*** SUPPLIED INFORMATION Section Begins ***

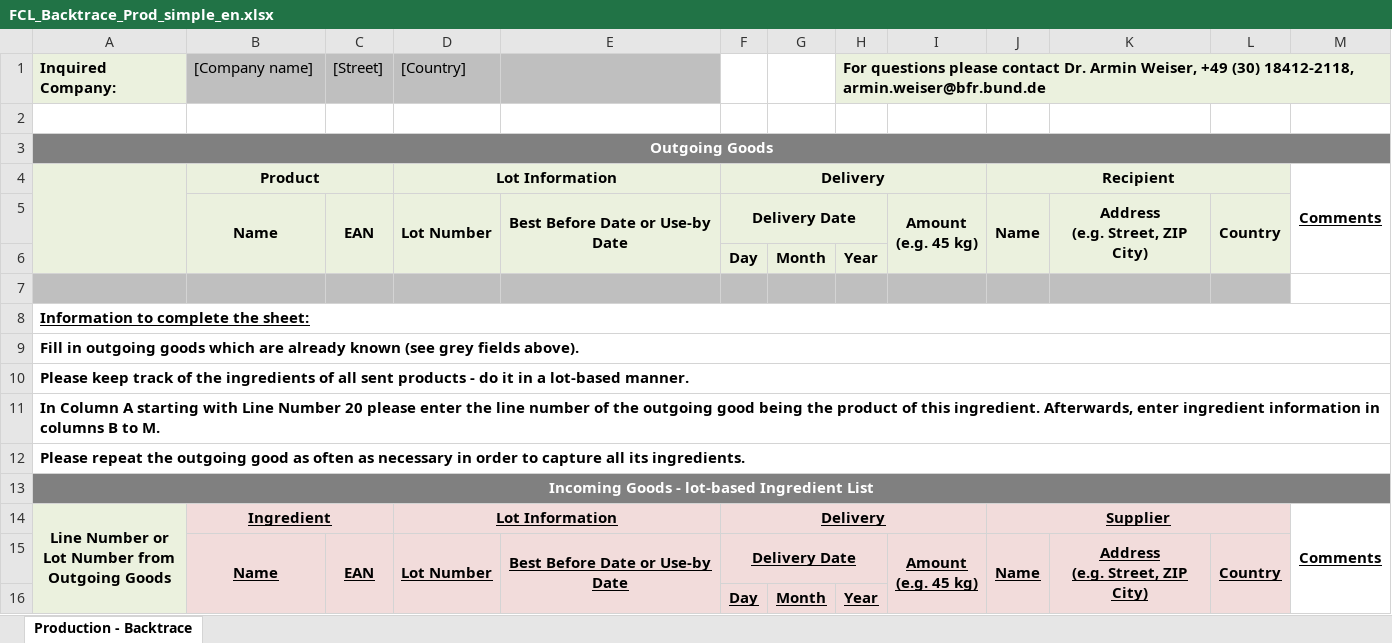
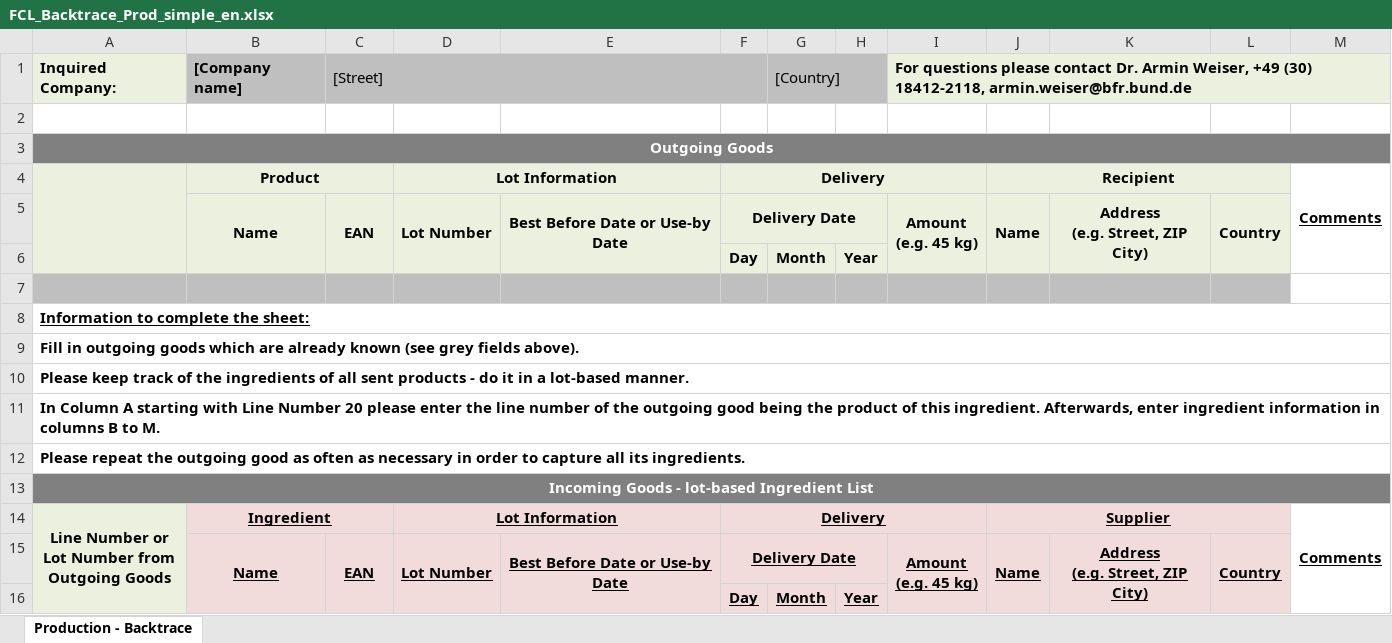
Before and after one commit to SiLeBAT/BfROpenLab, an Excel workbook: de.bund.bfr.knime.openkrise.db/src/de/bund/bfr/knime/openkrise/db/imports/custom/bfrnewformat/FCL_Backtrace_Prod_simple_en.xlsx, sheet Production - Backtrace, drawn as a sheet; values as stored, in another font and other column widths than the file's, no borders; the diff names each change by its address in the sheet, - before the commit and + after, or states it on an @@ line.

```diff
--- a/de.bund.bfr.knime.openkrise.db/src/de/bund/bfr/knime/openkrise/db/imports/custom/bfrnewformat/FCL_Backtrace_Prod_simple_en.xlsx (sheet Production - Backtrace)
+++ b/de.bund.bfr.knime.openkrise.db/src/de/bund/bfr/knime/openkrise/db/imports/custom/bfrnewformat/FCL_Backtrace_Prod_simple_en.xlsx (sheet Production - Backtrace)
-B1 bold: off
+B1 bold: on
+C1:F1 merged
-D1: [Country]
+D1: (empty)
-F1:G1 fill: none
+F1:G1 fill: #BFBFBF
-G1: (empty)
+G1: [Country]
+G1:H1 merged
-H1: For questions please contact Dr. Armin Weiser, +49 (30) 18412-2118, armin.weiser@bfr.bund.de
+H1: (empty)
-H1 fill: #EBF1DE
+H1 fill: #BFBFBF
-H1:M1 merged
-I1: (empty)
+I1: For questions please contact Dr. Armin Weiser, +49 (30) 18412-2118, armin.weiser@bfr.bund.de
+I1:M1 merged
```
Also changed, not shown: de.bund.bfr.knime.openkrise.db/src/de/bund/bfr/knime/openkrise/db/imports/custom/bfrnewformat/FCL_Backtrace_Prod_simple_tob_en.xlsx, de.bund.bfr.knime.openkrise.db/src/de/bund/bfr/knime/openkrise/db/imports/custom/bfrnewformat/FCL_Backtrace_Start_simple_tob_en.xlsx, 3 other files.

*** SUPPLIED INFORMATION Section Ends ***

## PROBLEM REQUIREMENTS
Return each line of the records above in which the word "Production" occurs.

## RESULT
Before and after one commit to SiLeBAT/BfROpenLab, an Excel workbook: de.bund.bfr.knime.openkrise.db/src/de/bund/bfr/knime/openkrise/db/imports/custom/bfrnewformat/FCL_Backtrace_Prod_simple_en.xlsx, sheet Production - Backtrace, drawn as a sheet; values as stored, in another font and other column widths than the file's, no borders; the diff names each change by its address in the sheet, - before the commit and + after, or states it on an @@ line.
--- a/de.bund.bfr.knime.openkrise.db/src/de/bund/bfr/knime/openkrise/db/imports/custom/bfrnewformat/FCL_Backtrace_Prod_simple_en.xlsx (sheet Production - Backtrace)
+++ b/de.bund.bfr.knime.openkrise.db/src/de/bund/bfr/knime/openkrise/db/imports/custom/bfrnewformat/FCL_Backtrace_Prod_simple_en.xlsx (sheet Production - Backtrace)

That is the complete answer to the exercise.